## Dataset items
^^^^^^^^

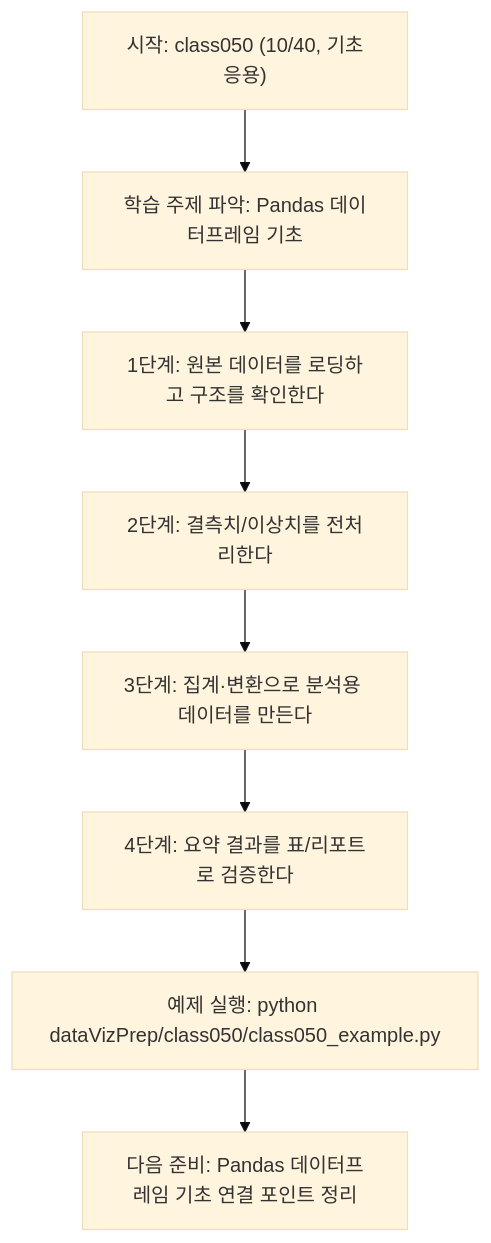
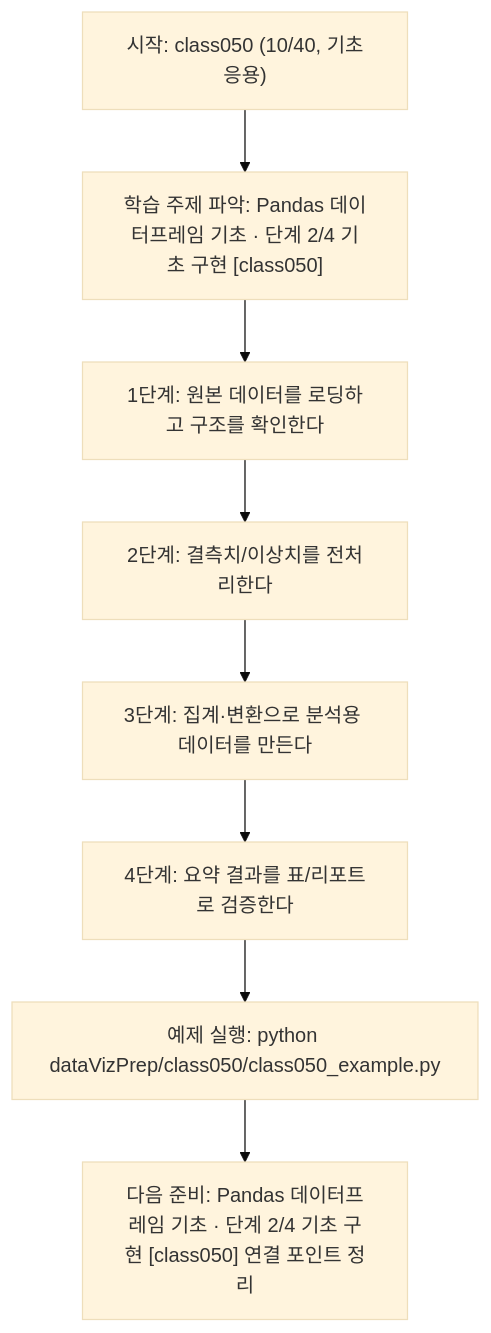
The diagram in dataVizPrep/class050/class050.md (edumgt/Python-AI_Agent-Class), drawn with Mermaid (base theme) before and after one commit. The commit also changed other lines of this file and 522 other files, not shown here.

````diff
--- a/dataVizPrep/class050/class050.md
+++ b/dataVizPrep/class050/class050.md
@@ -110,18 +111,18 @@
 ```mermaid
 flowchart TD
 N1["시작: class050 (10/40, 기초응용)"]
-N2["학습 주제 파악: Pandas 데이터프레임 기초"]
+N2["학습 주제 파악: Pandas 데이터프레임 기초 · 단계 2/4 기초 구현 [class050]"]
 N3["1단계: 원본 데이터를 로딩하고 구조를 확인한다"]
 N4["2단계: 결측치/이상치를 전처리한다"]
 N5["3단계: 집계·변환으로 분석용 데이터를 만든다"]
 N6["4단계: 요약 결과를 표/리포트로 검증한다"]
 N7["예제 실행: python dataVizPrep/class050/class050_example.py"]
-N8["다음 준비: Pandas 데이터프레임 기초 연결 포인트 정리"]
+N8["다음 준비: Pandas 데이터프레임 기초 · 단계 2/4 기초 구현 [class050] 연결 포인트 정리"]
 N1 --> N2
 N2 --> N3
 N3 --> N4
 N4 --> N5
 N5 --> N6
 N6 --> N7
 N7 --> N8
 ```
````
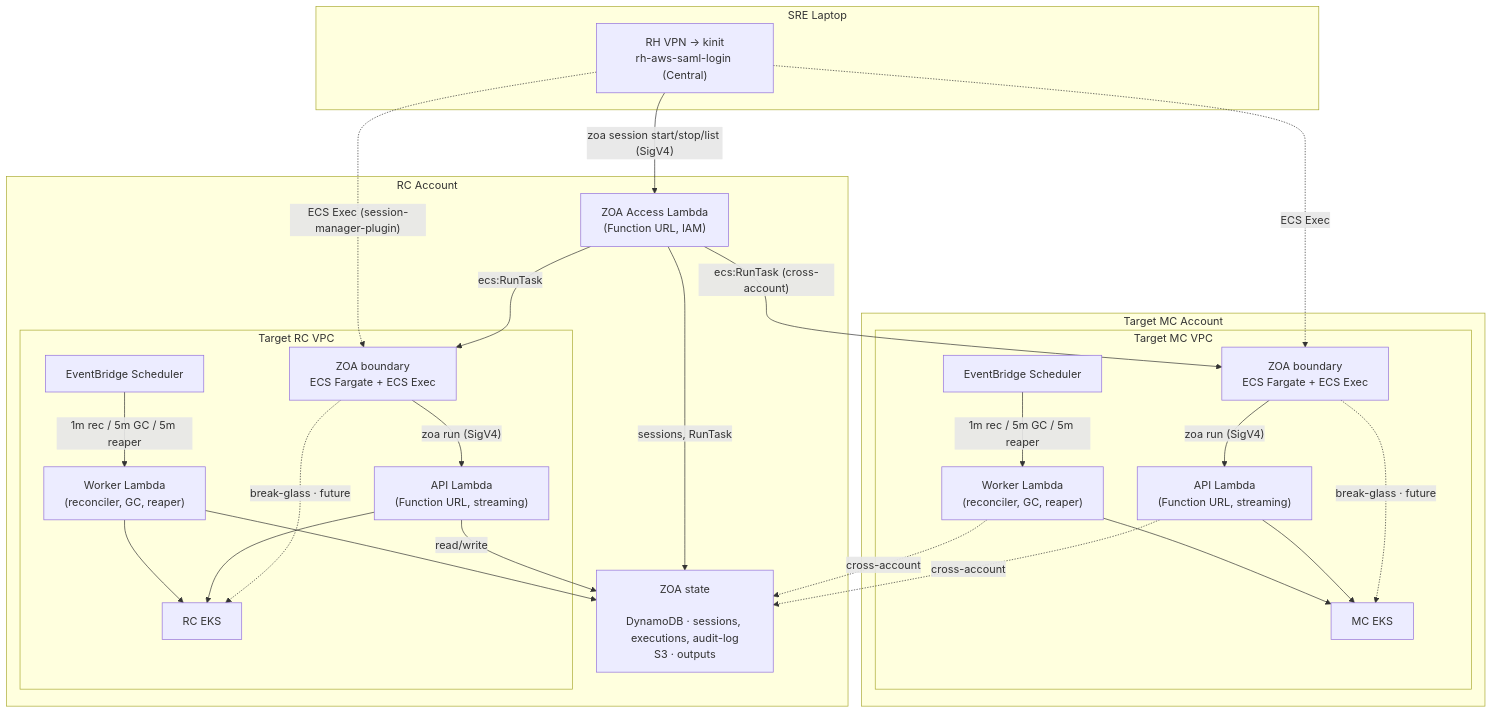
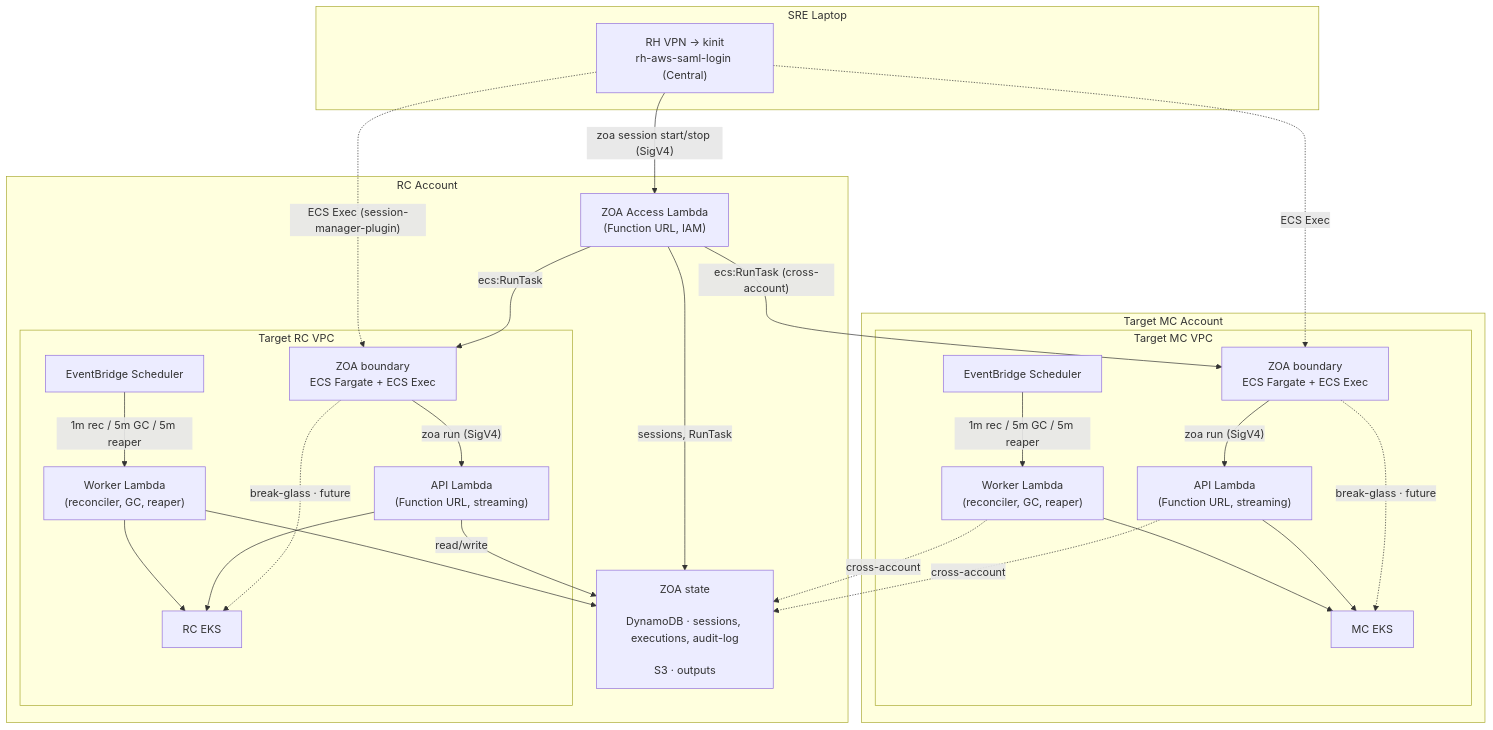
Before and after one commit to slopezz/rosa-hyperfleet-zoa: the diagram in README.md, drawn with Mermaid.

Commit message:
ROSAENG-68805 | docs: README diagram session edge and state spacing

````diff
--- a/README.md
+++ b/README.md
@@ -75,59 +75,59 @@
 ```mermaid
 ---
 config:
   layout: dagre
 ---
 graph TD
     subgraph laptop["SRE Laptop"]
         L["RH VPN → kinit<br/>rh-aws-saml-login (Central)"]
     end
 
     subgraph rc["RC Account"]
         ACCESS["ZOA Access Lambda<br/>(Function URL, IAM)"]
-        STATE["ZOA state<br/><br/>DynamoDB · sessions, executions, audit-log<br/>S3 · outputs"]
+        STATE["ZOA state<br/><br/>DynamoDB · sessions, executions, audit-log<br/><br/>S3 · outputs"]
         subgraph rc_vpc["Target RC VPC"]
             BOUNDARY_RC["ZOA boundary<br/>ECS Fargate + ECS Exec"]
             EB_RC["EventBridge Scheduler"]
             API_RC["API Lambda<br/>(Function URL, streaming)"]
             WORKER_RC["Worker Lambda<br/>(reconciler, GC, reaper)"]
             EKS_RC["RC EKS"]
         end
     end
 
     subgraph mc["Target MC Account"]
         subgraph mc_vpc["Target MC VPC"]
             BOUNDARY_MC["ZOA boundary<br/>ECS Fargate + ECS Exec"]
             EB_MC["EventBridge Scheduler"]
             API_MC["API Lambda<br/>(Function URL, streaming)"]
             WORKER_MC["Worker Lambda<br/>(reconciler, GC, reaper)"]
             EKS_MC["MC EKS"]
         end
     end
 
-    L -->|"zoa session start/stop/list (SigV4)"| ACCESS
+    L -->|"zoa session start/stop (SigV4)"| ACCESS
     ACCESS -->|"sessions, RunTask"| STATE
     ACCESS -->|"ecs:RunTask"| BOUNDARY_RC
     ACCESS -->|"ecs:RunTask (cross-account)"| BOUNDARY_MC
 
     L -.->|"ECS Exec (session-manager-plugin)"| BOUNDARY_RC
     L -.->|"ECS Exec"| BOUNDARY_MC
 
     BOUNDARY_RC -->|"zoa run (SigV4)"| API_RC
     BOUNDARY_MC -->|"zoa run (SigV4)"| API_MC
 
     BOUNDARY_RC -.->|"break-glass · future"| EKS_RC
     BOUNDARY_MC -.->|"break-glass · future"| EKS_MC
 
     EB_RC -->|"1m rec / 5m GC / 5m reaper"| WORKER_RC
     EB_MC -->|"1m rec / 5m GC / 5m reaper"| WORKER_MC
 
     API_RC --> EKS_RC
     WORKER_RC --> EKS_RC
     API_MC --> EKS_MC
     WORKER_MC --> EKS_MC
 
     API_RC -->|"read/write"| STATE
     WORKER_RC --> STATE
     API_MC -.->|"cross-account"| STATE
     WORKER_MC -.->|"cross-account"| STATE
 ```
````
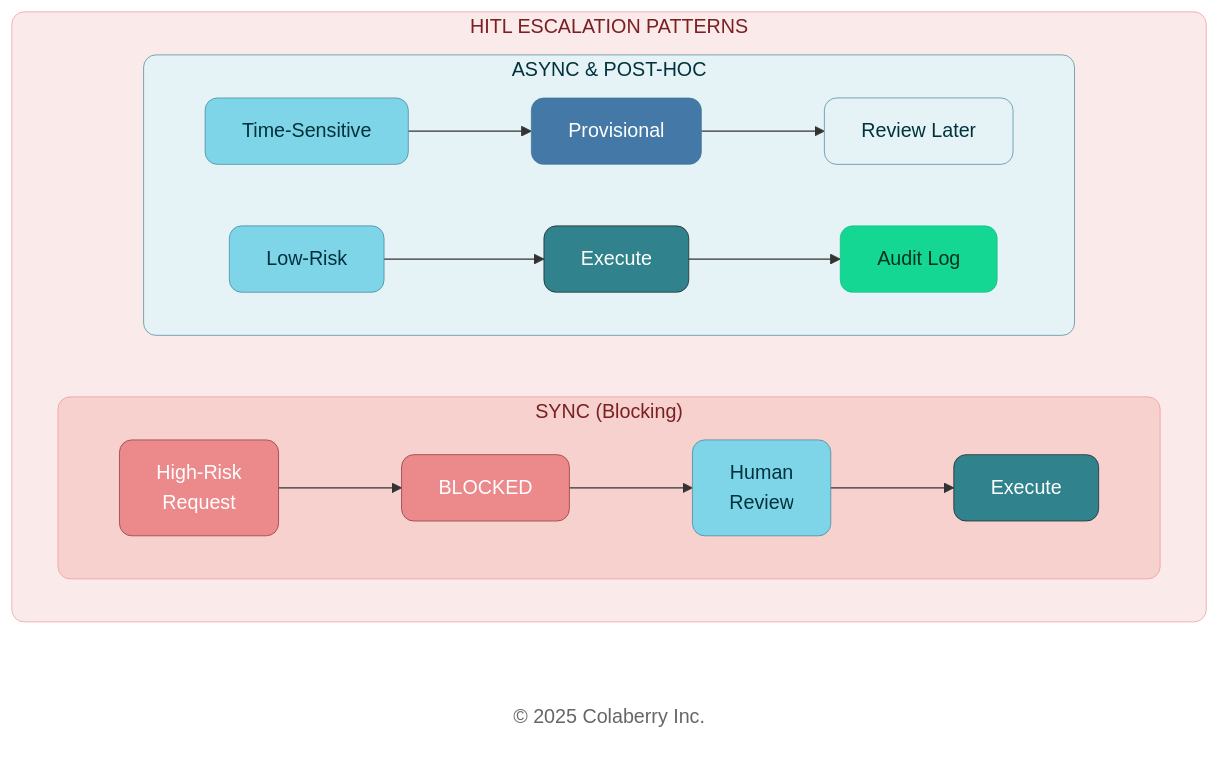
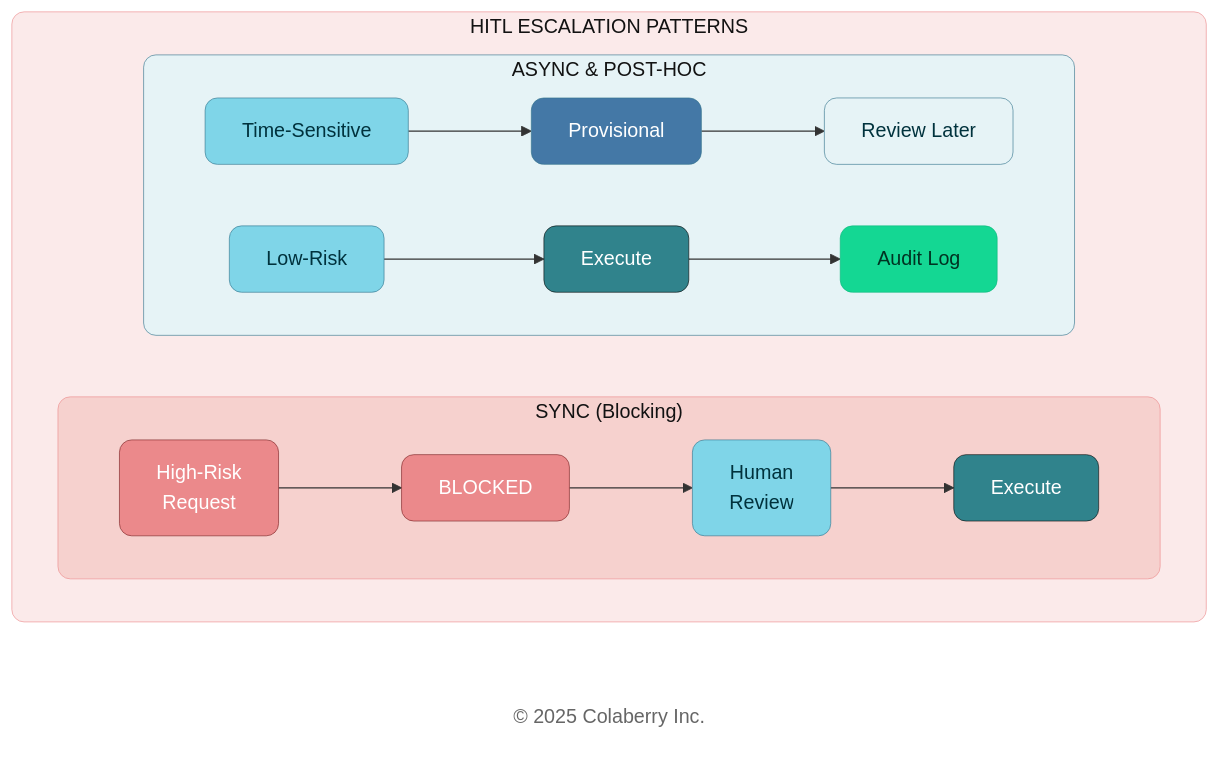
Before and after one commit to saitejesh-cyber/trust-before-intelligence-book: the sixth of 14 diagrams in manuscript/07_chapter_6_transparency_orchestration_layers.md, drawn with Mermaid. The commit also changed other lines of this file and 12 other files, not shown here.

````diff
--- a/manuscript/07_chapter_6_transparency_orchestration_layers.md
+++ b/manuscript/07_chapter_6_transparency_orchestration_layers.md
@@ -501,35 +501,35 @@
 ```mermaid
 
 graph LR
     subgraph HITL["HITL ESCALATION PATTERNS"]
         direction LR
         subgraph SYNC["SYNC (Blocking)"]
             direction LR
             S1["High-Risk<br/>Request"] --> S2["BLOCKED"] --> S3["Human<br/>Review"] --> S4["Execute"]
         end
         
         subgraph ASYNC["ASYNC & POST-HOC"]
             direction LR
             A1["Time-Sensitive"] --> A2["Provisional"] --> A3["Review Later"]
             P1["Low-Risk"] --> P2["Execute"] --> P3["Audit Log"]
         end
     end
     
     Copyright["© 2025 Colaberry Inc."]
     
-    style HITL fill:#FBEAEA,stroke:#EB898B,stroke-width:0.5px,color:#7A1F22,rx:10,ry:10
-    style SYNC fill:#F6D1CE,stroke:#EB898B,stroke-width:0.5px,color:#7A1F22,rx:10,ry:10
-    style ASYNC fill:#E6F3F6,stroke:#32738C,stroke-width:0.5px,color:#00323D,rx:10,ry:10
+    style HITL fill:#FBEAEA,stroke:#EB898B,stroke-width:0.5px,color:#121212,rx:10,ry:10
+    style SYNC fill:#F6D1CE,stroke:#EB898B,stroke-width:0.5px,color:#121212,rx:10,ry:10
+    style ASYNC fill:#E6F3F6,stroke:#32738C,stroke-width:0.5px,color:#121212,rx:10,ry:10
     style S1 fill:#EB898B,color:#ffffff,stroke:#7A1F22,stroke-width:0.5px,rx:10,ry:10
     style S2 fill:#EB898B,color:#ffffff,stroke:#7A1F22,stroke-width:0.5px,rx:10,ry:10
     style S3 fill:#7FD5E8,stroke:#32738C,stroke-width:0.5px,color:#00323D,rx:10,ry:10
     style S4 fill:#30838C,color:#ffffff,stroke:#0D0D0D,stroke-width:0.5px,rx:10,ry:10
     style A1 fill:#7FD5E8,stroke:#32738C,stroke-width:0.5px,color:#00323D,rx:10,ry:10
     style A2 fill:#4478A6,stroke:#32738C,stroke-width:0.5px,color:#ffffff,rx:10,ry:10
     style A3 fill:#E6F3F6,stroke:#32738C,stroke-width:0.5px,color:#00323D,rx:10,ry:10
     style P1 fill:#7FD5E8,stroke:#32738C,stroke-width:0.5px,color:#00323D,rx:10,ry:10
     style P2 fill:#30838C,color:#ffffff,stroke:#0D0D0D,stroke-width:0.5px,rx:10,ry:10
     style P3 fill:#14D793,color:#003322,stroke:#0FB67D,stroke-width:0.5px,rx:10,ry:10
     style Copyright fill:none,stroke:none,color:#666666
 
 ```
````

^^^^^^^^

Without the pictures, give every line above again exactly.

## Completed exercise
The diagram in dataVizPrep/class050/class050.md (edumgt/Python-AI_Agent-Class), drawn with Mermaid (base theme) before and after one commit. The commit also changed other lines of this file and 522 other files, not shown here.

````diff
--- a/dataVizPrep/class050/class050.md
+++ b/dataVizPrep/class050/class050.md
@@ -110,18 +111,18 @@
 ```mermaid
 flowchart TD
 N1["시작: class050 (10/40, 기초응용)"]
-N2["학습 주제 파악: Pandas 데이터프레임 기초"]
+N2["학습 주제 파악: Pandas 데이터프레임 기초 · 단계 2/4 기초 구현 [class050]"]
 N3["1단계: 원본 데이터를 로딩하고 구조를 확인한다"]
 N4["2단계: 결측치/이상치를 전처리한다"]
 N5["3단계: 집계·변환으로 분석용 데이터를 만든다"]
 N6["4단계: 요약 결과를 표/리포트로 검증한다"]
 N7["예제 실행: python dataVizPrep/class050/class050_example.py"]
-N8["다음 준비: Pandas 데이터프레임 기초 연결 포인트 정리"]
+N8["다음 준비: Pandas 데이터프레임 기초 · 단계 2/4 기초 구현 [class050] 연결 포인트 정리"]
 N1 --> N2
 N2 --> N3
 N3 --> N4
 N4 --> N5
 N5 --> N6
 N6 --> N7
 N7 --> N8
 ```
````
Before and after one commit to slopezz/rosa-hyperfleet-zoa: the diagram in README.md, drawn with Mermaid.

Commit message:
ROSAENG-68805 | docs: README diagram session edge and state spacing

````diff
--- a/README.md
+++ b/README.md
@@ -75,59 +75,59 @@
 ```mermaid
 ---
 config:
   layout: dagre
 ---
 graph TD
     subgraph laptop["SRE Laptop"]
         L["RH VPN → kinit<br/>rh-aws-saml-login (Central)"]
     end
 
     subgraph rc["RC Account"]
         ACCESS["ZOA Access Lambda<br/>(Function URL, IAM)"]
-        STATE["ZOA state<br/><br/>DynamoDB · sessions, executions, audit-log<br/>S3 · outputs"]
+        STATE["ZOA state<br/><br/>DynamoDB · sessions, executions, audit-log<br/><br/>S3 · outputs"]
         subgraph rc_vpc["Target RC VPC"]
             BOUNDARY_RC["ZOA boundary<br/>ECS Fargate + ECS Exec"]
             EB_RC["EventBridge Scheduler"]
             API_RC["API Lambda<br/>(Function URL, streaming)"]
             WORKER_RC["Worker Lambda<br/>(reconciler, GC, reaper)"]
             EKS_RC["RC EKS"]
         end
     end
 
     subgraph mc["Target MC Account"]
         subgraph mc_vpc["Target MC VPC"]
             BOUNDARY_MC["ZOA boundary<br/>ECS Fargate + ECS Exec"]
             EB_MC["EventBridge Scheduler"]
             API_MC["API Lambda<br/>(Function URL, streaming)"]
             WORKER_MC["Worker Lambda<br/>(reconciler, GC, reaper)"]
             EKS_MC["MC EKS"]
         end
     end
 
-    L -->|"zoa session start/stop/list (SigV4)"| ACCESS
+    L -->|"zoa session start/stop (SigV4)"| ACCESS
     ACCESS -->|"sessions, RunTask"| STATE
     ACCESS -->|"ecs:RunTask"| BOUNDARY_RC
     ACCESS -->|"ecs:RunTask (cross-account)"| BOUNDARY_MC
 
     L -.->|"ECS Exec (session-manager-plugin)"| BOUNDARY_RC
     L -.->|"ECS Exec"| BOUNDARY_MC
 
     BOUNDARY_RC -->|"zoa run (SigV4)"| API_RC
     BOUNDARY_MC -->|"zoa run (SigV4)"| API_MC
 
     BOUNDARY_RC -.->|"break-glass · future"| EKS_RC
     BOUNDARY_MC -.->|"break-glass · future"| EKS_MC
 
     EB_RC -->|"1m rec / 5m GC / 5m reaper"| WORKER_RC
     EB_MC -->|"1m rec / 5m GC / 5m reaper"| WORKER_MC
 
     API_RC --> EKS_RC
     WORKER_RC --> EKS_RC
     API_MC --> EKS_MC
     WORKER_MC --> EKS_MC
 
     API_RC -->|"read/write"| STATE
     WORKER_RC --> STATE
     API_MC -.->|"cross-account"| STATE
     WORKER_MC -.->|"cross-account"| STATE
 ```
````
Before and after one commit to saitejesh-cyber/trust-before-intelligence-book: the sixth of 14 diagrams in manuscript/07_chapter_6_transparency_orchestration_layers.md, drawn with Mermaid. The commit also changed other lines of this file and 12 other files, not shown here.

````diff
--- a/manuscript/07_chapter_6_transparency_orchestration_layers.md
+++ b/manuscript/07_chapter_6_transparency_orchestration_layers.md
@@ -501,35 +501,35 @@
 ```mermaid
 
 graph LR
     subgraph HITL["HITL ESCALATION PATTERNS"]
         direction LR
         subgraph SYNC["SYNC (Blocking)"]
             direction LR
             S1["High-Risk<br/>Request"] --> S2["BLOCKED"] --> S3["Human<br/>Review"] --> S4["Execute"]
         end
         
         subgraph ASYNC["ASYNC & POST-HOC"]
             direction LR
             A1["Time-Sensitive"] --> A2["Provisional"] --> A3["Review Later"]
             P1["Low-Risk"] --> P2["Execute"] --> P3["Audit Log"]
         end
     end
     
     Copyright["© 2025 Colaberry Inc."]
     
-    style HITL fill:#FBEAEA,stroke:#EB898B,stroke-width:0.5px,color:#7A1F22,rx:10,ry:10
-    style SYNC fill:#F6D1CE,stroke:#EB898B,stroke-width:0.5px,color:#7A1F22,rx:10,ry:10
-    style ASYNC fill:#E6F3F6,stroke:#32738C,stroke-width:0.5px,color:#00323D,rx:10,ry:10
+    style HITL fill:#FBEAEA,stroke:#EB898B,stroke-width:0.5px,color:#121212,rx:10,ry:10
+    style SYNC fill:#F6D1CE,stroke:#EB898B,stroke-width:0.5px,color:#121212,rx:10,ry:10
+    style ASYNC fill:#E6F3F6,stroke:#32738C,stroke-width:0.5px,color:#121212,rx:10,ry:10
     style S1 fill:#EB898B,color:#ffffff,stroke:#7A1F22,stroke-width:0.5px,rx:10,ry:10
     style S2 fill:#EB898B,color:#ffffff,stroke:#7A1F22,stroke-width:0.5px,rx:10,ry:10
     style S3 fill:#7FD5E8,stroke:#32738C,stroke-width:0.5px,color:#00323D,rx:10,ry:10
     style S4 fill:#30838C,color:#ffffff,stroke:#0D0D0D,stroke-width:0.5px,rx:10,ry:10
     style A1 fill:#7FD5E8,stroke:#32738C,stroke-width:0.5px,color:#00323D,rx:10,ry:10
     style A2 fill:#4478A6,stroke:#32738C,stroke-width:0.5px,color:#ffffff,rx:10,ry:10
     style A3 fill:#E6F3F6,stroke:#32738C,stroke-width:0.5px,color:#00323D,rx:10,ry:10
     style P1 fill:#7FD5E8,stroke:#32738C,stroke-width:0.5px,color:#00323D,rx:10,ry:10
     style P2 fill:#30838C,color:#ffffff,stroke:#0D0D0D,stroke-width:0.5px,rx:10,ry:10
     style P3 fill:#14D793,color:#003322,stroke:#0FB67D,stroke-width:0.5px,rx:10,ry:10
     style Copyright fill:none,stroke:none,color:#666666
 
 ```
````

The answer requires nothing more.